FBAR Extension May Offer Relief for Those Holding Foreign Bank Accounts

The Department of Treasury's Financial Crimes Enforcement Network (FinCEN) has issued an additional extension on the deadline to file a Report of Foreign Bank and Financial Accounts, better known as an FBAR. According to FinCEN, this new extension applies specifically to "officers or employees of investment advisors registered with the Securities and Exchange Commission."

The extension is intended to provide administrative relief to these advisors who have signature authority over the accounts but do not hold a direct financial interest. The extension applies to FBARs for the calendar year 2010 and 2009 or earlier if properly deferred.

This is not the first form of relief offered by FinCEN to those who failed to properly file an FBAR. In 2003, FinCEN agreed not to apply civil penalties to taxpayers for the failure to file a timely FBAR, and foreign residents who were unaware of their citizenship status in the United States were offered a five percent reduction in FBAR-related penalties in 2011.

These incentives were designed to encourage prompt disclosure of foreign accounts, thus helping the government identify persons who may be using foreign financial accounts to evade federal tax laws. As a result, certain individuals and organizations are legally required to disclose foreign financial accounts.

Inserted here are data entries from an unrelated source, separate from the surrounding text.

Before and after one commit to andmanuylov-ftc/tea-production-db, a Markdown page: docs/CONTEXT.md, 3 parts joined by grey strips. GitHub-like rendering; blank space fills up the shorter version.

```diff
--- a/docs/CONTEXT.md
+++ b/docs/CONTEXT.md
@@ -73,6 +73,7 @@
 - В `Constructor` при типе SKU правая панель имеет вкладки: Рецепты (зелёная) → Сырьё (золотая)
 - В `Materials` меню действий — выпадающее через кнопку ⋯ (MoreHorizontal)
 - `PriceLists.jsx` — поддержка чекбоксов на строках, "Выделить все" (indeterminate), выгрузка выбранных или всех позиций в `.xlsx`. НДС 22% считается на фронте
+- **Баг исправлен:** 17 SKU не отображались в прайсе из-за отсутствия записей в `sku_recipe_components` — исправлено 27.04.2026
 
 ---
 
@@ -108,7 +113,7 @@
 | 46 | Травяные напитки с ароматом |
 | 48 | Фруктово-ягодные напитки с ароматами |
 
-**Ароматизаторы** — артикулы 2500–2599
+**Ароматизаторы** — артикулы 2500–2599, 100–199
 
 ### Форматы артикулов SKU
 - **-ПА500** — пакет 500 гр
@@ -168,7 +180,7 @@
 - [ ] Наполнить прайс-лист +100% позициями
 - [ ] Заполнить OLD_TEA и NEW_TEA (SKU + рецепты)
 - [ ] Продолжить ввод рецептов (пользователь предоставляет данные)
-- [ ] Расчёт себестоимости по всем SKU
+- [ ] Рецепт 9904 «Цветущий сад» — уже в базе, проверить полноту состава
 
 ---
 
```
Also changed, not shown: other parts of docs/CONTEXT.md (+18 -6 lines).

FBAR Criteria: Who is Required to File?

Any resident, citizen or entity in the United States must file an FBAR if they meet the following criteria:

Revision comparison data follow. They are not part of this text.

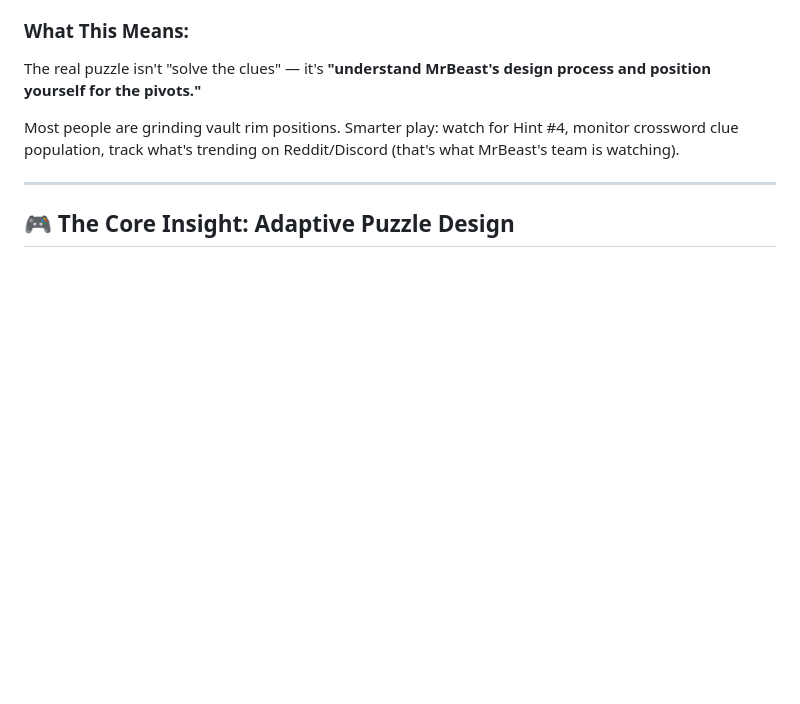
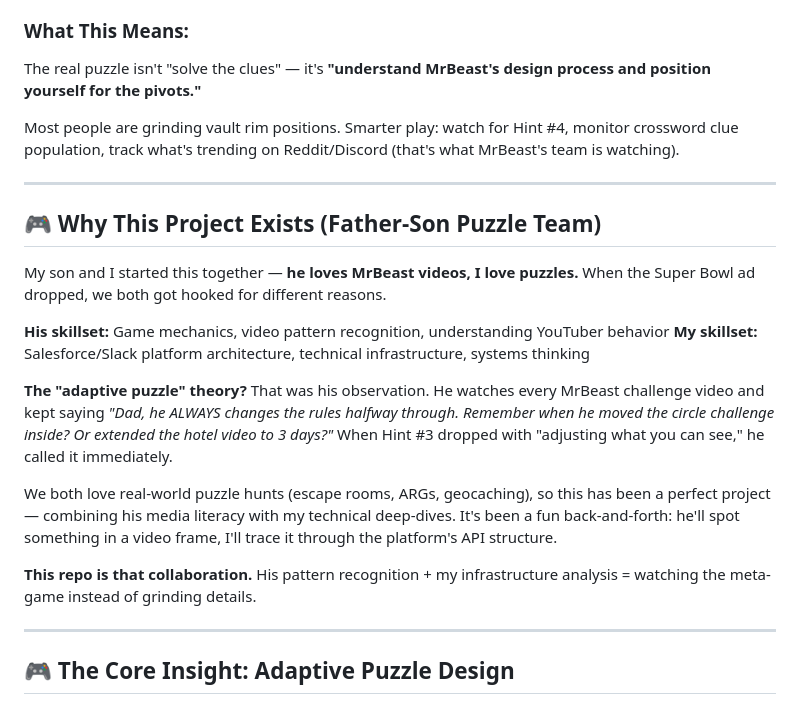
Before and after one commit to tillo13/mr_beast_puzzle, a Markdown page: README.md, the part around the change. GitHub-like rendering; blank space fills up the shorter version.

Commit message:
Add father-son collaboration story - son spotted MrBeast pivot pattern

```diff
--- a/README.md
+++ b/README.md
@@ -44,6 +44,21 @@ If the puzzle was fully designed on Feb 8, someone would've won by now. Instead,
 The real puzzle isn't "solve the clues" — it's **"understand MrBeast's design process and position yourself for the pivots."**
 
 Most people are grinding vault rim positions. Smarter play: watch for Hint #4, monitor crossword clue population, track what's trending on Reddit/Discord (that's what MrBeast's team is watching).
+
+---
+
+## 🎮 Why This Project Exists (Father-Son Puzzle Team)
+
+My son and I started this together — **he loves MrBeast videos, I love puzzles.** When the Super Bowl ad dropped, we both got hooked for different reasons.
+
+**His skillset:** Game mechanics, video pattern recognition, understanding YouTuber behavior
+**My skillset:** Salesforce/Slack platform architecture, technical infrastructure, systems thinking
+
+**The "adaptive puzzle" theory?** That was his observation. He watches every MrBeast challenge video and kept saying *"Dad, he ALWAYS changes the rules halfway through. Remember when he moved the circle challenge inside? Or extended the hotel video to 3 days?"* When Hint #3 dropped with "adjusting what you can see," he called it immediately.
+
+We both love real-world puzzle hunts (escape rooms, ARGs, geocaching), so this has been a perfect project — combining his media literacy with my technical deep-dives. It's been a fun back-and-forth: he'll spot something in a video frame, I'll trace it through the platform's API structure.
+
+**This repo is that collaboration.** His pattern recognition + my infrastructure analysis = watching the meta-game instead of grinding details.
 
 ---
 
```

  • Financial interest in or signature authority over a foreign account
  • Aggregate value of all foreign accounts is over $10,000

Steep civil and criminal penalties can apply if an FBAR was required but not filed. The penalties vary depending on whether the person in violation is found to have willfully or negligently failed to file the documents, but monetary penalties can range from $10,000 to $100,000 for each year that an FBAR was not filed.

There are a wide range of exceptions to the filing requirement, including IRA owners, foreign financial accounts owned jointly by spouses and trust beneficiaries. Determining whether a foreign financial account qualifies and efficiently disclosing it if necessary can be difficult.

If you have a foreign account and need to know whether or not you should have filed an FBAR, it is wise to seek the counsel of an experienced offshore tax issues attorney to help mitigate the risk of criminal and civil penalties.